This November, California Voters Should Protect Gig Workers from Legislature’s Bad Choices

About a year ago, lawmakers in Sacramento enacted Assembly Bill 5 (AB 5), a radical rewrite of California’s labor laws that has proven disastrous for thousands of part-time workers with flexible working hours. The bill has led to an outcry among independent contractors and sharing economy workers who have experienced extensive job losses, reduced work hours, and have seen part-time “side hussle” opportunities dry up. AB5 was a heavy-handed solution in search of a problem, and now it’s created a problem that needs a solution. 

AB 5 was billed as a win for workers in California’s gig economy by providing them more labor protections and new benefits. However, evidence continues to mount that the law has and will continue to harm the same people it was designed to help. In realistic terms, the misguided regulations restrain workers’ freedom by applying an antiquated employment status model that fails to take into account innovative developments in the workplace. And the economic consequences of AB 5 could be quite devastating. Uber, for example, predicts a loss of 158,000 jobs and price increases of up to 120 percent in some areas once AB5 is fully implemented. Citing AB 5, Vox Media has already cut hundreds of freelance jobs. In other instances, people who haven’t gotten laid off face new restrictions limiting their hours and pay.

Thankfully, this November voters have the opportunity to support a fix that mitigates some of the economic fallout of this anti-worker law through an important ballot measure. Proposition 22 would retool the more harmful components of AB 5 by relassifing app-based transportation and delivery drivers as independent contractors. In short, it would defang the most controversial and consequential provision of AB5. 

While the measure doesn’t protect every California gig worker by overturning AB5, it is a big step in the right direction. Its passage will not only better tailor the law to ensure ride-sharing companies remain competitive in California, but the change will also give certainty back to independent drivers who happily serve their customers.

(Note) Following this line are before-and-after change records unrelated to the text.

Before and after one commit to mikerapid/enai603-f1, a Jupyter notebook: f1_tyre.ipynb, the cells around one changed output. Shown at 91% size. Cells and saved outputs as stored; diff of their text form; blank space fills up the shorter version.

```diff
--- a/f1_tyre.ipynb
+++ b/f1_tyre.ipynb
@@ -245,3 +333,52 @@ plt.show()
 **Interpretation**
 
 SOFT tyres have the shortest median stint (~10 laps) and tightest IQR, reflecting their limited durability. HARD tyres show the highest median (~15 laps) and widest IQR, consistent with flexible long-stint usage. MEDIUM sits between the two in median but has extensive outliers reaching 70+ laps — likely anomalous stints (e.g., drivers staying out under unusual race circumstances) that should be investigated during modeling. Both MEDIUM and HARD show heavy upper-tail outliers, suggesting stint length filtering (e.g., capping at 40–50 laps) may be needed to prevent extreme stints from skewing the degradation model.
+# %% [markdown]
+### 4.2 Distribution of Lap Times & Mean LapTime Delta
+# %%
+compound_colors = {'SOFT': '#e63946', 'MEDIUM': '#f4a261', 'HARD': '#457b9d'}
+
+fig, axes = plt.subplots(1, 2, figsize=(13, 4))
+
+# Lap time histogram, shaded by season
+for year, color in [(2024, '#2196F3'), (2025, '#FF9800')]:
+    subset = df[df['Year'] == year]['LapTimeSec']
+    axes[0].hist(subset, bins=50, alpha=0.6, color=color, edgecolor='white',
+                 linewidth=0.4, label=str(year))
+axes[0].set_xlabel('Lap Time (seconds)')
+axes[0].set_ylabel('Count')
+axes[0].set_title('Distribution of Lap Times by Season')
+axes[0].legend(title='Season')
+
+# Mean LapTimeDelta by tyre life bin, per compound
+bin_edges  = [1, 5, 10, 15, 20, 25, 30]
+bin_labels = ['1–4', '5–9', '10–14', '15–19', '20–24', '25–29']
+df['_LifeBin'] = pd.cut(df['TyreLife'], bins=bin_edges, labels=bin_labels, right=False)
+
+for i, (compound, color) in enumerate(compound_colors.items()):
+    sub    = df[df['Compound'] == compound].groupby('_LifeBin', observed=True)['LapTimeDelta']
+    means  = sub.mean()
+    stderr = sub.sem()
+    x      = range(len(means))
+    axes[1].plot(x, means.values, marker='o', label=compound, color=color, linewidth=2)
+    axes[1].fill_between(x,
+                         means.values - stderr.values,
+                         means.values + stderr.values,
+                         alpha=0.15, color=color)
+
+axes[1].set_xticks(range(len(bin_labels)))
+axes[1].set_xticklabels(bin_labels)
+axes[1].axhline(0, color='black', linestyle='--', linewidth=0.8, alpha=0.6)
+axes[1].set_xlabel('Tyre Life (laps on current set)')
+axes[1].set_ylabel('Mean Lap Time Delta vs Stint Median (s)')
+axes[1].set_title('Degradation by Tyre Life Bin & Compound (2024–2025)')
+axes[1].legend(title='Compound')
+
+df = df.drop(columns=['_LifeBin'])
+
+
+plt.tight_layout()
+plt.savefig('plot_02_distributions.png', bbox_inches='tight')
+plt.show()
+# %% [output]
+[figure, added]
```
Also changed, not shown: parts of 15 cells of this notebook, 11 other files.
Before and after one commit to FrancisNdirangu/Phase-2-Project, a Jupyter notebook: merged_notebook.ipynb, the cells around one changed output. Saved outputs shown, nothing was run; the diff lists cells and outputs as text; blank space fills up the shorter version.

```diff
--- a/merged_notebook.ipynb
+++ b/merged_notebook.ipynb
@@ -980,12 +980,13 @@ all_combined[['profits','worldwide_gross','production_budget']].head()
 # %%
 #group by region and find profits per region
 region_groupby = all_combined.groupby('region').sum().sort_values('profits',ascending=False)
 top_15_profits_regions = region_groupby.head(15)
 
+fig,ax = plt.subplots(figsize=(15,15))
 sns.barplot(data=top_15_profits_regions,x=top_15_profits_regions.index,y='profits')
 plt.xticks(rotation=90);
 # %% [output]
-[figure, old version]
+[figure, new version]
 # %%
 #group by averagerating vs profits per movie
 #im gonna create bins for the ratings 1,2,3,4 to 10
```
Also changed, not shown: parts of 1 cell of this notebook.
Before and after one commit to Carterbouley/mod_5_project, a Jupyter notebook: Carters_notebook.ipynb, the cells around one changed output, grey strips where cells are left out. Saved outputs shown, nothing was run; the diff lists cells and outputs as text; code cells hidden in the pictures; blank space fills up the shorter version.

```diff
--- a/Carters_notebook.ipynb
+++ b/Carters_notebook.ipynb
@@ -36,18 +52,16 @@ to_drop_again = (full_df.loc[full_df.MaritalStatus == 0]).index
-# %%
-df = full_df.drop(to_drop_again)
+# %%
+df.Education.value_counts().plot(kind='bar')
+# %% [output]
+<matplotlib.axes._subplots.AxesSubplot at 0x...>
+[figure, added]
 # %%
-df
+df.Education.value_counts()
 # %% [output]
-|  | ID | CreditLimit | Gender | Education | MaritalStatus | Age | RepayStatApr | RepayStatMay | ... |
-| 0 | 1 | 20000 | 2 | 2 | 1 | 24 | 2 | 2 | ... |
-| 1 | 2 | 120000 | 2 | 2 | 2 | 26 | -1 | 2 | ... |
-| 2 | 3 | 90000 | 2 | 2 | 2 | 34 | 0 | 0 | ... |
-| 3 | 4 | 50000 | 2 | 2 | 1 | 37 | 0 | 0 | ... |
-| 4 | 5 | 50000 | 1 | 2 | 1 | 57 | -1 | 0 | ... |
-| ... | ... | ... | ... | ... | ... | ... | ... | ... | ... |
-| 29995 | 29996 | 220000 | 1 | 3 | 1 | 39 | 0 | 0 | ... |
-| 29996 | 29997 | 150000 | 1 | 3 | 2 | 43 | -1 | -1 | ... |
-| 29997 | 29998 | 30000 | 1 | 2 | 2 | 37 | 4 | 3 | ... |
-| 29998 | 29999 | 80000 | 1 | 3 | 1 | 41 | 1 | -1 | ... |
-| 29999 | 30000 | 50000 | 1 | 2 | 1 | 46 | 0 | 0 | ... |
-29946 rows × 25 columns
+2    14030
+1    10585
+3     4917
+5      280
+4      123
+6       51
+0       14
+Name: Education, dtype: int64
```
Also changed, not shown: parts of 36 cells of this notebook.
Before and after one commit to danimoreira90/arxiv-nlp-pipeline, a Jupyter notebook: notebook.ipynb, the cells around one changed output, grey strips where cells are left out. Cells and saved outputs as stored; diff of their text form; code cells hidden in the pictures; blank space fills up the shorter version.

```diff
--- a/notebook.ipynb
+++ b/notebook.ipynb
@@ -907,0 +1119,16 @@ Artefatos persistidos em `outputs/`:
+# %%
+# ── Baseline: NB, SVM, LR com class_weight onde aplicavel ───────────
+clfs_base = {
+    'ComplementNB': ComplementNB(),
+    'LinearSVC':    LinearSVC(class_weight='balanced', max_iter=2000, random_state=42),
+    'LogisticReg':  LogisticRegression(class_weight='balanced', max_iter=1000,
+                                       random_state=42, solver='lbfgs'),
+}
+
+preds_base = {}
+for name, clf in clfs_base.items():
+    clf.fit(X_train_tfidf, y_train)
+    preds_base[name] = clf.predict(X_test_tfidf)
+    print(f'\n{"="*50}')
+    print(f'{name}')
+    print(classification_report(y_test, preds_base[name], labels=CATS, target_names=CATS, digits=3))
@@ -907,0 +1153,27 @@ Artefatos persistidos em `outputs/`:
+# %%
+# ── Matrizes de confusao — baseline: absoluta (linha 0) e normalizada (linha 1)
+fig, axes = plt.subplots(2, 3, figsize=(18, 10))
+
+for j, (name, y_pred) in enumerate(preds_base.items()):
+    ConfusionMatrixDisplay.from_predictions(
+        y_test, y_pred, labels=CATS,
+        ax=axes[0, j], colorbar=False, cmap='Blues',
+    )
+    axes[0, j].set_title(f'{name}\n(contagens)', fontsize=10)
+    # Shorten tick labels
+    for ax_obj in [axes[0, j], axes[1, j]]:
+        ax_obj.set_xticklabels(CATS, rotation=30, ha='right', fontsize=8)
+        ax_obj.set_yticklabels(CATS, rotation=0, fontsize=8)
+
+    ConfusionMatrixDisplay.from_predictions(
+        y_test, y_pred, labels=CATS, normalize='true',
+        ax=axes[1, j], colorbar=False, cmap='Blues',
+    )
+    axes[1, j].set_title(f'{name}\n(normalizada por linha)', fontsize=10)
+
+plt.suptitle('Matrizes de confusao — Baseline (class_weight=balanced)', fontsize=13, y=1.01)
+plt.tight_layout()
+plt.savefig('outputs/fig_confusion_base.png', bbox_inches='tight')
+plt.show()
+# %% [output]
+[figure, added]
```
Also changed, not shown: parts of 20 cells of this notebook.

When Governor Newsom signed AB 5, NTU lamented the bill as a “wrong way to go about trying to help gig economy workers” since it completely ignores why certain workers are classified as either a traditional employee or an independent contractor. An employee operates under the “traditional” model of work, where the worker has their workflow and hours dictated by a manager, and receives benefits and stricter labor law protections. Independent contractors, on the other hand, enter into a “contract” with the business, but have almost total flexibility in how they fulfill that contract. Independent contractors can set their own hours and workflow and receive no direct management beyond what is expected of them from their contract, but are not entitled to the same benefits and labor law protections.

Since this ballot measure directly impacts sharing economy businesses - Uber, Lyft, and DoorDash, among others - it’s worth considering how AB5 impacts these businesses and why drivers should be considered independent contractors. Prior to the passage of AB5, drivers for ridesharing companies like Uber and Lyft were widely considered to be independent contractors. There are clear reasons for them not to be considered employees, as they simply don’t align well with the traditional employee model. So once fully implemented, AB5 would require Uber and Lyft to classify drivers as employees, and those workers may initially have access to benefits such as overtime, sick leave, and unemployment. 

But to receive these benefits, they would lose the very flexibility that so many drivers say is the reason that such a gig makes sense for their busy lives. 

And to be clear, the vast majority of ridesharing drivers don’t want to be stuck with that label. They enjoy the flexibility to drive for Uber and/or Lyft as a side gig to make extra money when they have a few spare hours. In fact, Lyft reports that 91 percent of its drivers drive less than 20 hours per week, and 96 percent say that the flexibility ridesharing offers is a crucial part of the appeal of the gig. 

Plainly, these individuals work when they want to work, whether it’s 30 hours or 3 hours a week - and that’s the ingenious convenience of the gig economy. 

All lawmakers should be focused on reducing barriers to employment, wage growth, and small business creation. So if California officials truly want to help independent workers, particularly when the COVID-19 pandemic dissipates, they should restore the flexibility and opportunity workers sought when they entered the gig economy. If they won’t do it, voters can, starting with Proposition 22. Onerous regulations on job creators and workers will only push more people away from California towards worker and business friendly environments found in other states. Should that remain the case, a one-way Lyft trip to Nevada -- or Utah, or Texas --  might be expensive, but could prove far cheaper in the long run than the anti-worker policies enacted in California.